Miles outlined the roles of Government, industry and consumers in her comprehensive plan for transforming the food system in the UK.
Miles said: “April, May and June brought into sharp focus a food system that is good at delivering cheap food, consumer choice, and immediate availability. It was those strengths that we scrambled to protect, and the public demanded we maintain.
“But now, as news of vaccines bring some hope, I think it is time to refocus on how we can achieve a food system that maintains the robustness and resilience of the current system, but also delivers on a vision for a healthier and more sustainable supply of food.”
Working with Government
She called on the food industry to work more closely with the Government to make it easier for consumers to choose food that is good for them and the planet. Similarly, she urged the Government to provide greater clarity about what is needed from food businesses, and to aim to improve food standards as a joint endeavour.
“It is essential to think in a joined-up way about how to incentivise, not just instruct, food businesses to do the right thing,” Miles explained. “But we must do this across systems, rather than product-by-product, establishment by establishment.
“One of the central aspects of the FSA’s regulatory reform programme is exactly this – looking to treat the big industry actors as one entity, rather than many establishments.”
This joined up approach was also the approach Miles suggested for the Government in general. With the responsibility for food policy spread across multiple Government departments, she called for a structural change in the system to help focus food strategy.
Arrangements in the past ‘have not worked’
“It’s clear that the arrangements over the last decade have not worked,” said Miles. “Nearly two-thirds of us are overweight or obese.”
“In terms of sustainability, the UK ranks only eighth out of ten European countries in the Global Food Sustainability Index. On ‘sustainable agriculture’ impacts, the UK ranks 20th out of 34 countries. We need to do better.”

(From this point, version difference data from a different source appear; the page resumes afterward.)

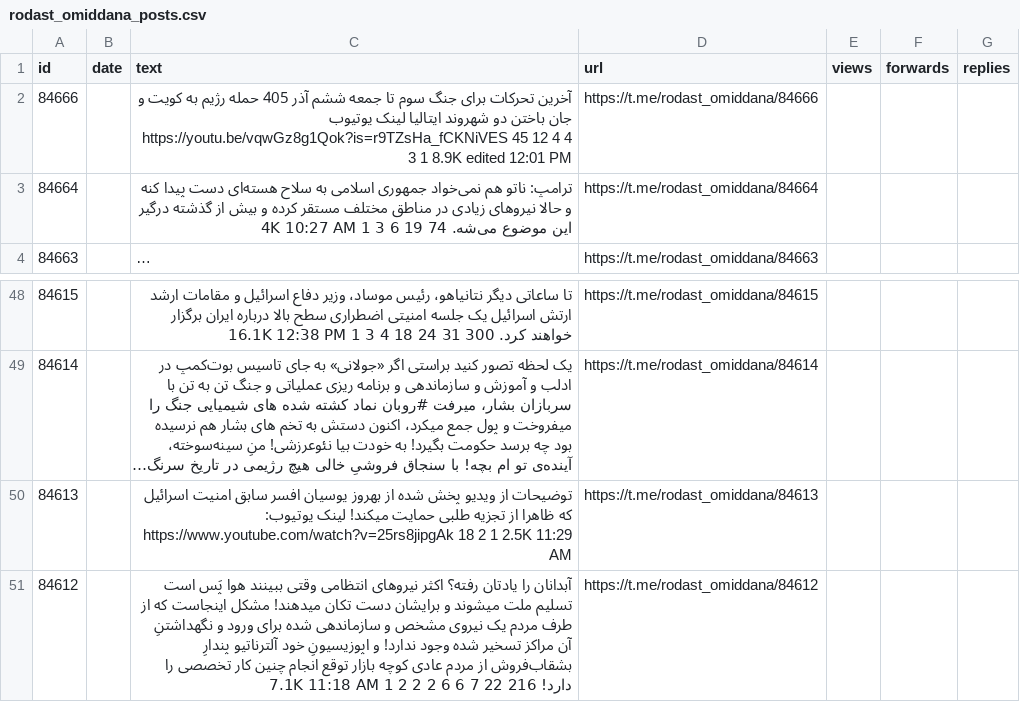
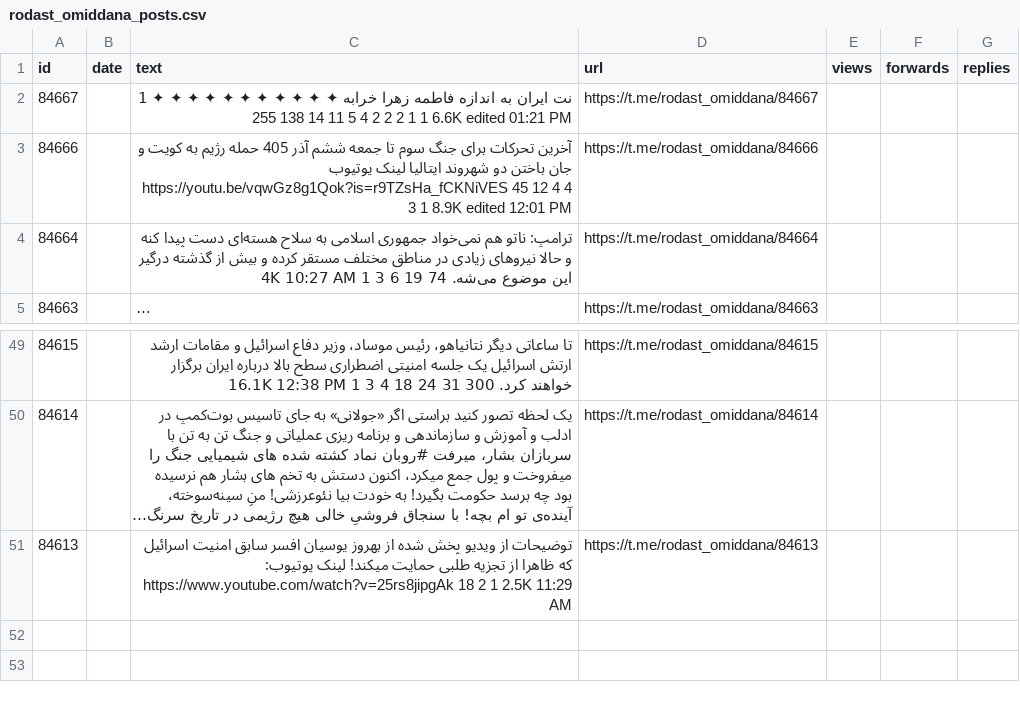
Before and after one commit to alipoorkaramali/new-youtube-SoundCloud-downloader, a CSV file: Download/telegram_downloads/rodast_omiddana/rodast_omiddana_posts.csv, drawn as a sheet; only a part is shown, gaps mark what is left out; long unchanged cells end in ….

```diff
--- a/Download/telegram_downloads/rodast_omiddana/rodast_omiddana_posts.csv
+++ b/Download/telegram_downloads/rodast_omiddana/rodast_omiddana_posts.csv
@@ -1,2 +1,3 @@
 id,date,text,url,views,forwards,replies
+84667,,نت ایران به اندازه فاطمه زهرا خرابه ✦ ✦ ✦ ✦ ✦ ✦ ✦ ✦ ✦ ✦ ✦ 1 255 138 14 11 5 4 2 2 2 1 1 6.6K edited 01:21 PM,https://t.me/rodast_omiddana/84667,,,
 84666,,آخرین تحرکات برای جنگ سوم تا جمعه ششم آذر 405 حمله رژیم به کویت و جان باختن دو شهروند ایتالیا لینک یوتیوب https://youtu.be/vqwGz8g1Qok?is=r9TZsHa_fCKNiVES 45 12 4 4 3 1 8.9K edited 12:01 PM,https://t.me/rodast_omiddana/84666,,,
@@ -50,2 +51 @@ id,date,text,url,views,forwards,replies
 84613,,توضیحات از ویدیو پخش شده از بهروز یوسیان افسر سابق امنیت اسرائیل که ظاهرا از تجزیه طلبی حمایت میکند! لینک یوتیوب: https://www.youtube.com/watch?v=25rs8jipgAk 18 2 1 2.5K 11:29 AM,https://t.me/rodast_omiddana/84613,,,
-84612,,آبدانان را یادتان رفته؟ اکثر نیروهای انتظامی وقتی ببینند هوا پَس است تسلیم ملت میشوند و برایشان دست تکان میدهند! مشکل اینجاست که از طرف مردم یک نیروی مشخص و سازماندهی شده برای ورود و نگهداشتنِ آن مراکز تسخیر شده وجود ندارد! و اپوزیسیونِ خود آلترناتیو پندارِ بشقاب‌فروش از مردم عادی کوچه بازار توقع انجام چنین کار تخصصی را دارد! 216 22 7 6 6 2 2 2 1 7.1K 11:18 AM,https://t.me/rodast_omiddana/84612,,,
```
Also changed, not shown: 6 other files.
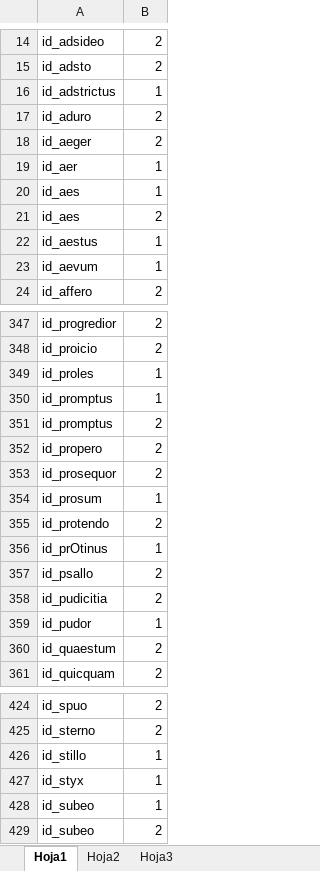
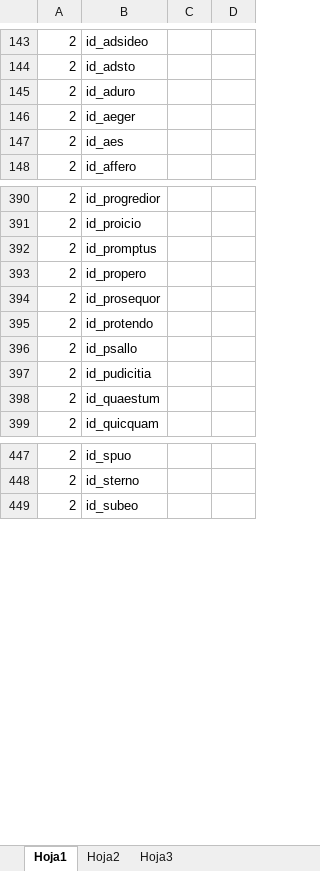
Before and after one commit to rarqui/rarqui.github.io, an Excel workbook: latin/id_list.xlsx, sheet Hoja1, drawn as a sheet; only a part is shown, gaps mark what is left out; values as stored, in another font and other column widths than the file's, no borders; removed rows and columns are numbered as before the commit, all else as after; the diff covers the shown part only; the diff names each change by its address in the sheet, - before the commit and + after, or states it on an @@ line.

Commit message:
Add files via upload

```diff
--- a/latin/id_list.xlsx (sheet Hoja1)
+++ b/latin/id_list.xlsx (sheet Hoja1)
+column A, rows 143-148: all 2; rows 390-399: all 2; rows 447-449: all 2
-column B, rows 14-15: 2 | 2; rows 17-18: 2 | 2; row 20: 1; row 24: 2; rows 347-348: 2 | 2; rows 351-353: all 2; row 355: 2; rows 357-358: 2 | 2; rows 360-361: 2 | 2; rows 424-425: 2 | 2; row 429: 2
+column C, empty
+column D, empty
-row 16: id_adstrictus | 1
@@ row 19 moved to row 4: ovidius.aetates.html @@
@@ row 21 moved to row 5: ovidius.aetates.html @@
@@ row 22 moved to row 6: ovidius.aetates.html @@
@@ row 23 moved to row 7: ovidius.aetates.html @@
@@ row 349 moved to row 93: ovidius.aetates.html @@
@@ row 350 moved to row 94: ovidius.aetates.html @@
-row 354: id_prosum | 1
-row 356: id_prOtinus | 1
-row 359: id_pudor | 1
@@ row 426 moved to row 111: ovidius.aetates.html @@
-row 427: id_styx | 1
@@ row 428 moved to row 114: ovidius.aetates.html @@
```
Also changed, not shown: 18 added rows, 9 removed rows and 104 moved rows elsewhere in this sheet.
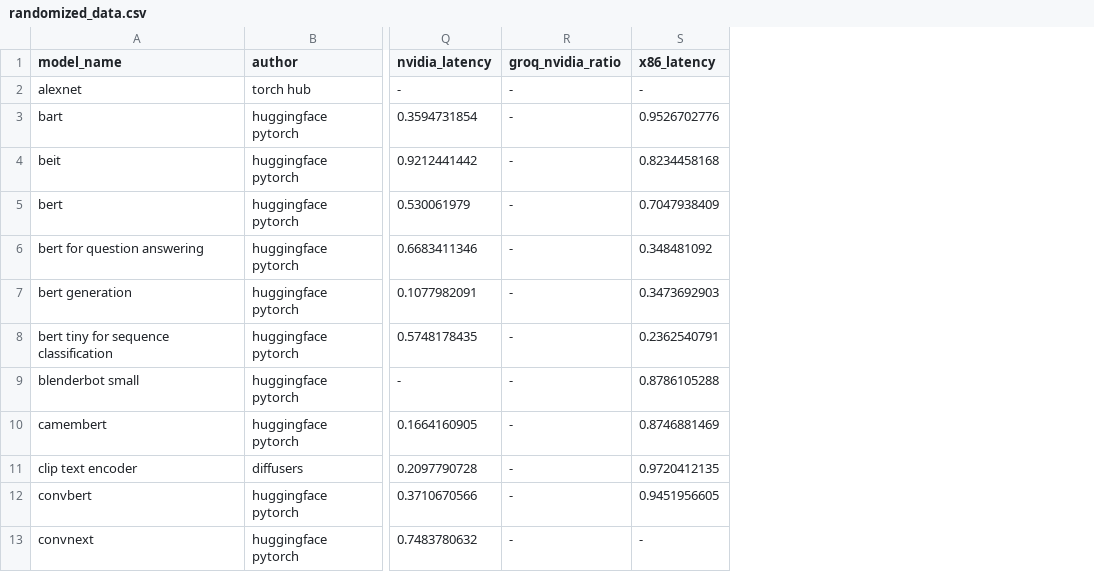
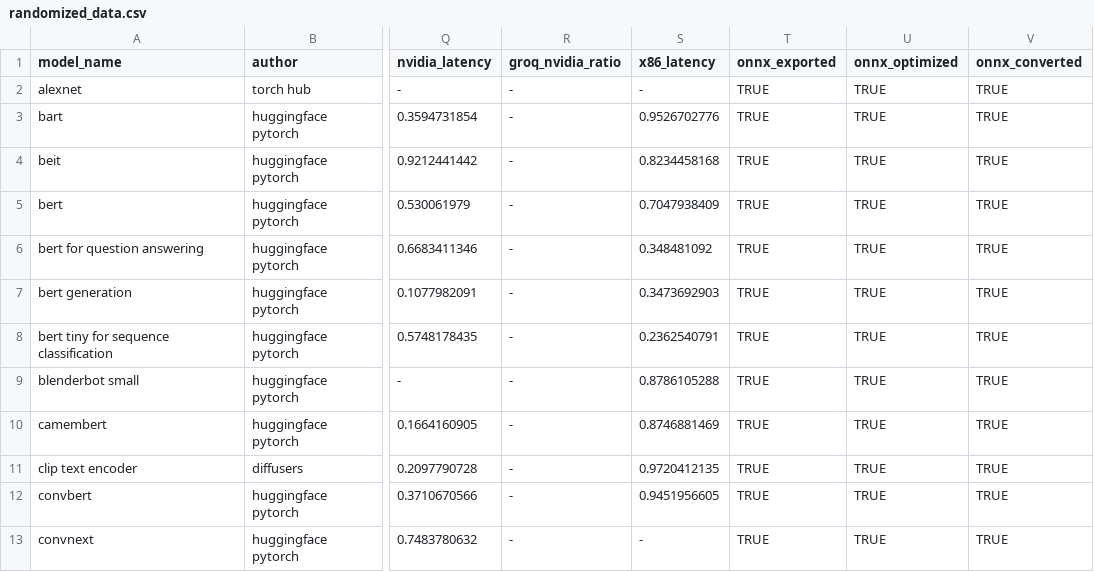
Before and after one commit to groq/mlagility, a CSV file: trackers/huggingface/reports/randomized_data.csv, drawn as a sheet; only a part is shown, gaps mark what is left out; the diff names each change by its address in the sheet, - before the commit and + after, or states it on an @@ line.

Commit message:
Update ransomized data

```diff
--- a/trackers/huggingface/reports/randomized_data.csv
+++ b/trackers/huggingface/reports/randomized_data.csv
+column T (onnx_exported), rows 2-13: all TRUE
+column U (onnx_optimized), rows 2-13: all TRUE
+column V (onnx_converted), rows 2-13: all TRUE
```
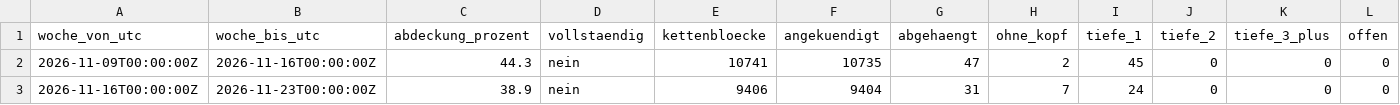
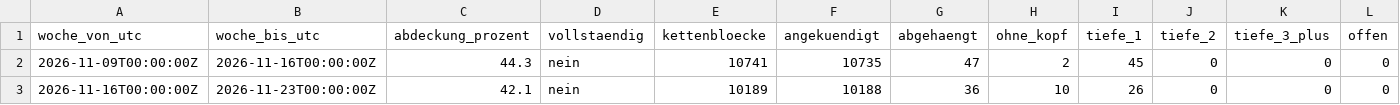
Before and after one commit to neoalphavault-png/kaspa-pulse, a CSV file: data/zcash-mainnet/lauscher-dauer/wochen.csv, drawn as a sheet.

Commit message:
zcash mainnet: zuhoerer dauer auswertung [bot]

```diff
--- a/data/zcash-mainnet/lauscher-dauer/wochen.csv
+++ b/data/zcash-mainnet/lauscher-dauer/wochen.csv
@@ -2,2 +2,2 @@ woche_von_utc,woche_bis_utc,abdeckung_prozent,vollstaendig,kettenbloecke,angekue
 2026-11-09T00:00:00Z,2026-11-16T00:00:00Z,44.3,nein,10741,10735,47,2,45,0,0,0
-2026-11-16T00:00:00Z,2026-11-23T00:00:00Z,38.9,nein,9406,9404,31,7,24,0,0,0
+2026-11-16T00:00:00Z,2026-11-23T00:00:00Z,42.1,nein,10189,10188,36,10,26,0,0,0
```
Also changed, not shown: 2 other files.
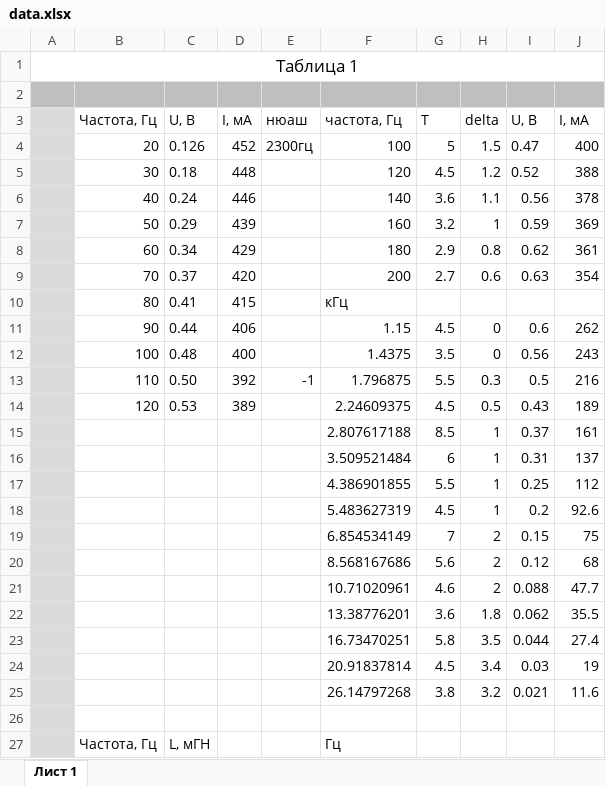
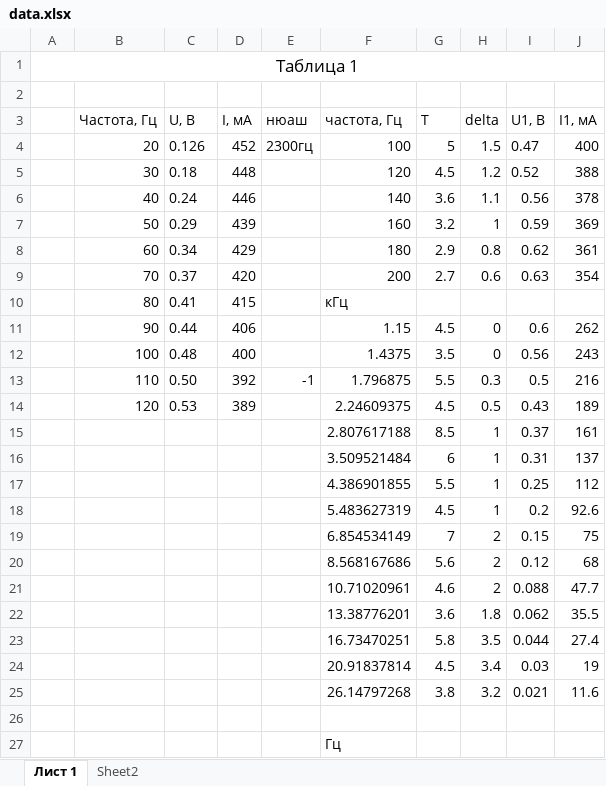
Before and after one commit to victorbaldin56/mipt-labs, an Excel workbook: 3.7.1/data.xlsx, sheet Лист 1, drawn as a sheet; only a part is shown; values as stored, in another font and other column widths than the file's, no borders; removed rows and columns are numbered as before the commit, all else as after; the diff covers the shown part only; the diff names each change by its address in the sheet, - before the commit and + after, or states it on an @@ line.

```diff
--- a/3.7.1/data.xlsx (sheet Лист 1)
+++ b/3.7.1/data.xlsx (sheet Лист 1)
+sheet tab: Sheet2
-A2:J2 fill: #BDC0BF
+A2:J2 fill: none
-A3:A26 fill: #DBDBDB
+A3:A26 fill: none
-I3: U, B
+I3: U1, B
-J3: I, мА
+J3: I1, мА
-row 27:  | Частота, Гц | L, мГН |  |  | Гц
+row 27:  |  |  |  |  | Гц
```
Also changed, not shown: 9 removed rows, 16 edited cells and cell formats elsewhere in this sheet, 3 other files.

Miles suggested that the next part of the National Food Strategy tackles these issues and promotes food that is good for health and good for the environment.
“The arrangements should ensure a strong independent role for the FSA and must make it possible that we work seamlessly within government and with the food industry,” Miles continued. “Along with a shared goal, there should be a pooling of responsibilities into a smaller number of actors, coupled with a widening of the governance to ensure legitimacy.
“We need an active four-country approach, with shared ambitions and action plans where each of the four sets of health and food ministers work more closely together.”
Miles also identified the role consumers played in dictating food hygiene strategy in the UK, referencing the Food Hygiene Rating Scheme and the effect consumer choice had on supply chains. Consumers, she said, ‘vote with their wallets’, pressuring businesses to change their practices if their customers are against them.
However, relying on shopper purchasing choices to push industry into providing healthier and more environmentally sustainable produce put too much burden on consumers, Miles argued.
“This is why I think consumer choice only gets you so far as a policy mechanism. Consumers pay taxes so that these difficult issues, some beyond their individual influence, are dealt with in their interests.”
Miles stressed her intent was not to remove choice from consumers, nor to reduce or increase regulation, but to create the right regulation and constructive relationships between Government and the food industry.
“My vision for how the food system works in the future is one where government uses its powers and knowledge on behalf of the people of the UK, so that they can trust that their food does good.”
“It should make it easy for people to choose food that is good for them and for the environment and make it easy for businesses to produce food that is good for people and the environment.”